According to the recently released Mobile Malware Report – Threat Report: Q1/2015, security researchers at G Data Software have identified an increase in Android malware over the course of the past year.
"During the first quarter of 2015, G DATA security experts chronicled 440,267 new malware files," explains the report. "This represents an increase of 6.4 percent compared to the fourth quarter of 2014 (413,871). On average, the experts discovered almost 4,900 new Android malware files every day in the first quarter of 2015, an increase of almost 400 more new malware files per day compared to the second half of 2014."
Christian Geschkat, G DATA mobile solutions product manager, explained to Infosecurity Magazine that approximately half of the malware samples his company detected were financially motivated and were therefore capable of stealing users' banking credentials:
"The use of smartphones and tablets for online banking is increasing rapidly," observed Geschkat. "With its dominant market position, the Android operating system in particular is coming to the attention of cyber-criminals. Hence it is no surprise that attackers are developing and distributing financial malware such as banking trojans especially for this platform. As such, we are expecting a significant increase in financially motivated malware for the Android operating system this year."
But this rise in mobile malware threatens much more than just people's hard-earned money. It also potentially jeopardizes the security of IoT products that are compatible with a mobile device, such as fitness trackers and medical applications that might store a person's sensitive information.
Ultimately, the findings of G Data might not come as a surprise to many.
After all, a recent study released by Pulse Secure found that around 97% of mobile malware is specifically designed to target Android devices. This is in part due to the low barriers of entry for app developers and, until recently, a lack of manual security screening for new applications submitted to the Google Play Store.
Just this week, Google was forced to a kick a malicious app out of the Google Play store which was pretending to be an Android battery monitor.
For now, Android users can reduce (but not entirely eradicate) the risk by only installing apps from known sources.
Let's be honest. Android is and will continue to remain a preferred mobile platform for hundreds of millions of users well into the future.

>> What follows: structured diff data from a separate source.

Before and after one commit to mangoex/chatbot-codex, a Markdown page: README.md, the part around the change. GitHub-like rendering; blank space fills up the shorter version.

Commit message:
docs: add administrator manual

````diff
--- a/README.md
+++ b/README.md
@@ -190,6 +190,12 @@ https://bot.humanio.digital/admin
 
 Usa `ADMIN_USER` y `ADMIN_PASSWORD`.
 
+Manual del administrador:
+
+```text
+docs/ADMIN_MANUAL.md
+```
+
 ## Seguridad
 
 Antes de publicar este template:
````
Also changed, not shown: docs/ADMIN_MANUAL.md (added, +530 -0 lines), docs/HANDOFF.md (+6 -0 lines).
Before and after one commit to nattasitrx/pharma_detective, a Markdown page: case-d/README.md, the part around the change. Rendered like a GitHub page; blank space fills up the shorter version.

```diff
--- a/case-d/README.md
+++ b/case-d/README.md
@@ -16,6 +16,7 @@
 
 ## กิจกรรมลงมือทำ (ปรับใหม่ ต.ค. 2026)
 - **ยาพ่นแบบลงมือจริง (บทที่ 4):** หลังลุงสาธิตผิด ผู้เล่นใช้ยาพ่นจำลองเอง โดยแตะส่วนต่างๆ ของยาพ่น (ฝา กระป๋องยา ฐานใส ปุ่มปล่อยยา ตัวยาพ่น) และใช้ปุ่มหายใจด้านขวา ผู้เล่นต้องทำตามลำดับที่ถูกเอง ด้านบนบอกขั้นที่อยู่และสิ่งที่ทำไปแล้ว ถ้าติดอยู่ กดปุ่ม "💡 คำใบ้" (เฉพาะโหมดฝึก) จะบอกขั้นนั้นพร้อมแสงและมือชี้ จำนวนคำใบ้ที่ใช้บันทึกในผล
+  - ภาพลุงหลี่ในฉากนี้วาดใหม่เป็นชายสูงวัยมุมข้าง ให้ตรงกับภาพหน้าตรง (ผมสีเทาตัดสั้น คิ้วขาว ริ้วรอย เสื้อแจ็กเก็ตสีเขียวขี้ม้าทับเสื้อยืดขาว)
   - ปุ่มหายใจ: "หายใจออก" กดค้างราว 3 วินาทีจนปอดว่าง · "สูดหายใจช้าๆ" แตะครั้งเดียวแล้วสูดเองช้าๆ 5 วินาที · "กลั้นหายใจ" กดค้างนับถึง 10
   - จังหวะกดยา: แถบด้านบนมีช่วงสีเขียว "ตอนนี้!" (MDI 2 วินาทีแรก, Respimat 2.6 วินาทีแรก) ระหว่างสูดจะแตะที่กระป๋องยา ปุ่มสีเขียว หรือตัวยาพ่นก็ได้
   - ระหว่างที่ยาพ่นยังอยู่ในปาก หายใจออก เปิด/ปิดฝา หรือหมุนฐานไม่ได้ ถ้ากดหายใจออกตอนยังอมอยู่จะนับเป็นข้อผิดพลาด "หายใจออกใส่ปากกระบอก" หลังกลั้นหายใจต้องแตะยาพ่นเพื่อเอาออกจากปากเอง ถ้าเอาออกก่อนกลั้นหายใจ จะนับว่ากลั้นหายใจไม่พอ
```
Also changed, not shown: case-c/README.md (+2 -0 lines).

But if ordinary customers and app developers are to continue to benefit from this mobile OS, Google would be wise to look at G Data's findings and invest some deeper resources into bolstering Android's security.
It's a difficult tradeoff, app security vs. openness and speed of release, but it needs to be weighed regardless.